**The problem**:
In your answer, print every record exactly as it is written.

Top of Data for processing

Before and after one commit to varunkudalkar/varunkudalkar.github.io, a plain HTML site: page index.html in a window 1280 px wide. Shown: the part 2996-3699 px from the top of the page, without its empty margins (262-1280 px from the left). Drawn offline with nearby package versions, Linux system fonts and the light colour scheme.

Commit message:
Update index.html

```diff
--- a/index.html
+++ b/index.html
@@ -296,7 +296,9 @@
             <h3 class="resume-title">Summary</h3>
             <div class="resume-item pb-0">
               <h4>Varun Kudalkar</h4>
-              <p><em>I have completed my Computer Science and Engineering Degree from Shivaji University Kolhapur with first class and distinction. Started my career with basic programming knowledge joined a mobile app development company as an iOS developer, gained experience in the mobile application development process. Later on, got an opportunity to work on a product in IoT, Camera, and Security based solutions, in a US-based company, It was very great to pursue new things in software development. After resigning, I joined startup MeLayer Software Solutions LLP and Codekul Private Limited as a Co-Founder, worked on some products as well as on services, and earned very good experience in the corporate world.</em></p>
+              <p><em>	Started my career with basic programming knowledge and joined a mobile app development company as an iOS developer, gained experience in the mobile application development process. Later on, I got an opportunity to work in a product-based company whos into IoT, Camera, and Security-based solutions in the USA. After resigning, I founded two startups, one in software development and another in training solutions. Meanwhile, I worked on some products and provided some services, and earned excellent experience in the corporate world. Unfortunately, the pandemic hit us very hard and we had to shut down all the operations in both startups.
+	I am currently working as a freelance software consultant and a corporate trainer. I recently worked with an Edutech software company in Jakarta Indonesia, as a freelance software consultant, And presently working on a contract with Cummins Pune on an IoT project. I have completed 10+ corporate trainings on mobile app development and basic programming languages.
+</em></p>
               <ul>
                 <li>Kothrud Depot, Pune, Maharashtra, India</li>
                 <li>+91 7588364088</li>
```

Bottom of Data for processing

**Answer section**:
Before and after one commit to varunkudalkar/varunkudalkar.github.io, a plain HTML site: page index.html in a window 1280 px wide. Shown: the part 2996-3699 px from the top of the page, without its empty margins (262-1280 px from the left). Drawn offline with nearby package versions, Linux system fonts and the light colour scheme.

Commit message:
Update index.html

```diff
--- a/index.html
+++ b/index.html
@@ -296,7 +296,9 @@
             <h3 class="resume-title">Summary</h3>
             <div class="resume-item pb-0">
               <h4>Varun Kudalkar</h4>
-              <p><em>I have completed my Computer Science and Engineering Degree from Shivaji University Kolhapur with first class and distinction. Started my career with basic programming knowledge joined a mobile app development company as an iOS developer, gained experience in the mobile application development process. Later on, got an opportunity to work on a product in IoT, Camera, and Security based solutions, in a US-based company, It was very great to pursue new things in software development. After resigning, I joined startup MeLayer Software Solutions LLP and Codekul Private Limited as a Co-Founder, worked on some products as well as on services, and earned very good experience in the corporate world.</em></p>
+              <p><em>	Started my career with basic programming knowledge and joined a mobile app development company as an iOS developer, gained experience in the mobile application development process. Later on, I got an opportunity to work in a product-based company whos into IoT, Camera, and Security-based solutions in the USA. After resigning, I founded two startups, one in software development and another in training solutions. Meanwhile, I worked on some products and provided some services, and earned excellent experience in the corporate world. Unfortunately, the pandemic hit us very hard and we had to shut down all the operations in both startups.
+	I am currently working as a freelance software consultant and a corporate trainer. I recently worked with an Edutech software company in Jakarta Indonesia, as a freelance software consultant, And presently working on a contract with Cummins Pune on an IoT project. I have completed 10+ corporate trainings on mobile app development and basic programming languages.
+</em></p>
               <ul>
                 <li>Kothrud Depot, Pune, Maharashtra, India</li>
                 <li>+91 7588364088</li>
```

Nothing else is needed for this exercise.